You have to claim there are different ways of gaining knowledge in a non-naturalistic way. Every miracle, vision, prophesy, the creation, the resurrection and whatever your faith relies on: You could still verify that they exist, just maybe not where they came from. But according to what we know at the moment and how tests of similar claims worked out it seems highly unlikely that they did really happen.
Lorkas June 12, at Anonymous August 30, at 4: Hats off to Joseph. I completely agree with the author of this website that belief in God can not provide us with an objective morality, as shown clearly by these examples, which more generally illustrates the Euthyphro dilemma g: However, I believe that the same challenge could be posed to any form of atheistic moral realism.
Over the past decades, numerous discoveries in neurology and evolutionary psychology have shown beyond any reasonable doubt that our moral intuitions ultimately stem from the shaping of our brain by evolution and that WITHOUT any such emotional intuition, no moral system can be built from reason alone.
This is well illustrated by the study of the brains of psychopaths: No moral system can be created without the appeal to at least one kind of intuitions, the brute facts of nature never lead to moral duties and obligations. Now, I want to state a Thesis statements on child soldiers of the Euthyphro dilemma which shows the impossibility of defining an objective atheistic morality: Let me now develop the first point: Given the huge dimension of the sample, it is more than likely that many such intelligent beings have evolved conceptions of morality which would appear completely disgusting to us.
When invading a city and killing or enslaving all its inhabitants, their brain generate a warm feeling of happiness, satisfaction. When however confronted with weakness among their own folk, they feel an overwhelming indignation, anger, rage which lead them to kill the individual guilty of failureand after having done that, their brain awards them with an intense feeling of pleasure.
Now imagine such beings arrive at our earth and conclude based on their evolutionary intuitions that it would be moral and perfectly good to enslave all human beings capable of working and to kill all others.
What would an human atheist and moral realist say to these lizards? Do they ought to behave in a way coherent with the moral intuitions they have and slaughter or enslave all humans? My contention is that it would be completely impossible to show to these creatures that killing innocent beings is wrong: Now, a defender of godless moral realism could agree with me it is fallacious to rely on evolution to define an objective morality in the same way it would be fallacious to rely on the commandments of a deity.
But he could then argue that there exists a moral standard independent of Evolution upon which moral realism would be based. The problem of this argument is the following: As I have said, no moral system can be grounded by mere logic or factual analysis alone, at some point moral intuitions due to Evolution are always going to come into play.
Take for example the possibility of torturing a baby just for fun: Neuroscience has proven that such reaction does not stem from a rational consideration of all facts but rather from instinctive gut feelings.
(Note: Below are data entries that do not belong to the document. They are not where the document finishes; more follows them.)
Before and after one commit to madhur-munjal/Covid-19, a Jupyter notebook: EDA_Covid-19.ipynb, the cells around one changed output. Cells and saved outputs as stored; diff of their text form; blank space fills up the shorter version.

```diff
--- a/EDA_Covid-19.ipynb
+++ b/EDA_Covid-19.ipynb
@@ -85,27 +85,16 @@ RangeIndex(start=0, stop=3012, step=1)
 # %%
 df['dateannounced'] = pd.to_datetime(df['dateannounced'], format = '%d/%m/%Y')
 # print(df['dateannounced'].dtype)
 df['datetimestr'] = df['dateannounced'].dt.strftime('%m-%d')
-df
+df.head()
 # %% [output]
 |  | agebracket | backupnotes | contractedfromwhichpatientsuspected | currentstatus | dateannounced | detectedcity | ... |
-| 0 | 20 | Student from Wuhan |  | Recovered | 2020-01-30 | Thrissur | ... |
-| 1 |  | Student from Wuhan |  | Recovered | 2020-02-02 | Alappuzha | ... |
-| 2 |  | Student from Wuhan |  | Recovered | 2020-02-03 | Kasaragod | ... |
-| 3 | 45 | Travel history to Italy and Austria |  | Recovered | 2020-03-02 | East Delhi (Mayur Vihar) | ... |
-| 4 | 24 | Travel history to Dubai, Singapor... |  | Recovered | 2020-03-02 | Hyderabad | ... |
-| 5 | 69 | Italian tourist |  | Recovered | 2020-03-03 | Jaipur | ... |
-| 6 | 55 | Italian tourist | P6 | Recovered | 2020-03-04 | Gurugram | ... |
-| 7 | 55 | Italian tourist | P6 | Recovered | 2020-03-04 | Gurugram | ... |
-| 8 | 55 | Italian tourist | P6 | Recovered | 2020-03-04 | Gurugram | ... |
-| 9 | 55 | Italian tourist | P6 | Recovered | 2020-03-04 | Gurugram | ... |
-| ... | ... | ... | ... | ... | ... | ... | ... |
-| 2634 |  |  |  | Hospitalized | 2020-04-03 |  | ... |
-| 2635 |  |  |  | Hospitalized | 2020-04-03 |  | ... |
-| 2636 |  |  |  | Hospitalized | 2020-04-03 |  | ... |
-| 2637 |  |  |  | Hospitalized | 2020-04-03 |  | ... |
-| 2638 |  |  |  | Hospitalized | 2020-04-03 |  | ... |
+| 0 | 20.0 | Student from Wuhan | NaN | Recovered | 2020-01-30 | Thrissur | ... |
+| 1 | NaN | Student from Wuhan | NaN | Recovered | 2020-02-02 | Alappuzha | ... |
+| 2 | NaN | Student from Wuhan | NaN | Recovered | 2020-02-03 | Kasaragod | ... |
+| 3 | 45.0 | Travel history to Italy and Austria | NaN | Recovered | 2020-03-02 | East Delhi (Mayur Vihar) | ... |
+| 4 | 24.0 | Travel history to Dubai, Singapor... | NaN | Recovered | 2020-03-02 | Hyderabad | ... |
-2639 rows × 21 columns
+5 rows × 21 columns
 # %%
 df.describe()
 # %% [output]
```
Afterwards, people try to rationalize their belief by backing them up with arguments and mistakenly think they feel this disgust because of their reasoning although it is the other way around.
Based on rigorous experiments in the field of neuroscience, Jonathan Haidt shows that in the case of moral reasoning, people always begin by getting a strong emotional reaction, and only seek a posteriori to justify this reaction.
For example, saying to a intelligent lizard they ought no to do that because the baby is cute, because he is innocent, because he has an entire life before him would completely beg the question for our intelligent alien, which would then ask: After one or two hours of circular reasoning, the honest human would be coerced to recognize it is so because these things sounds intuitively bad for him.
Concerning the objectivity of morality, I am neither a moral relativist nor a moral subjectivist but a proponent of an error theory: We, as human being, love infant life and desire baby to growth and become happy, therefore if we want our desires to be fulfilled, then we ought not to torture babies for the fun.
I really appreciate the critical thinking of my fellow atheists when applied to religion but I am really sad to remark they fail to apply it to their own cherished beliefs like the existence of an objective morality.
I reject all moral systems based on moral intuition. Greene and Haidt are doing very exciting work.Lifting the Veil An Investigative History of the United States Pathocracy.
Researched and Written by Timothy M. Silver “I know the capacity that is there to make tyranny total in America.
Turnitin provides instructors with the tools to prevent plagiarism, engage students in the writing process, and provide personalized feedback. by Ron Fino. PROLOGUE. Even though I have taken every step to maintain accuracy, some errors and omissions may be found.
The applicable law that appears throughout this document is in many cases simplified and expressed as I perceive it. Welcome to the first of the new SHCY Commentary series, in which SHCY members provide written contributions on various academic topics pertaining to the history of childhood and youth.
Arawak men and women, naked, tawny, and full of wonder, emerged from their villages onto the island's beaches and swam out to get a closer look at the strange big boat.
to the ministry of helps: its scriptural and functional position in the local church. william nathan bailey.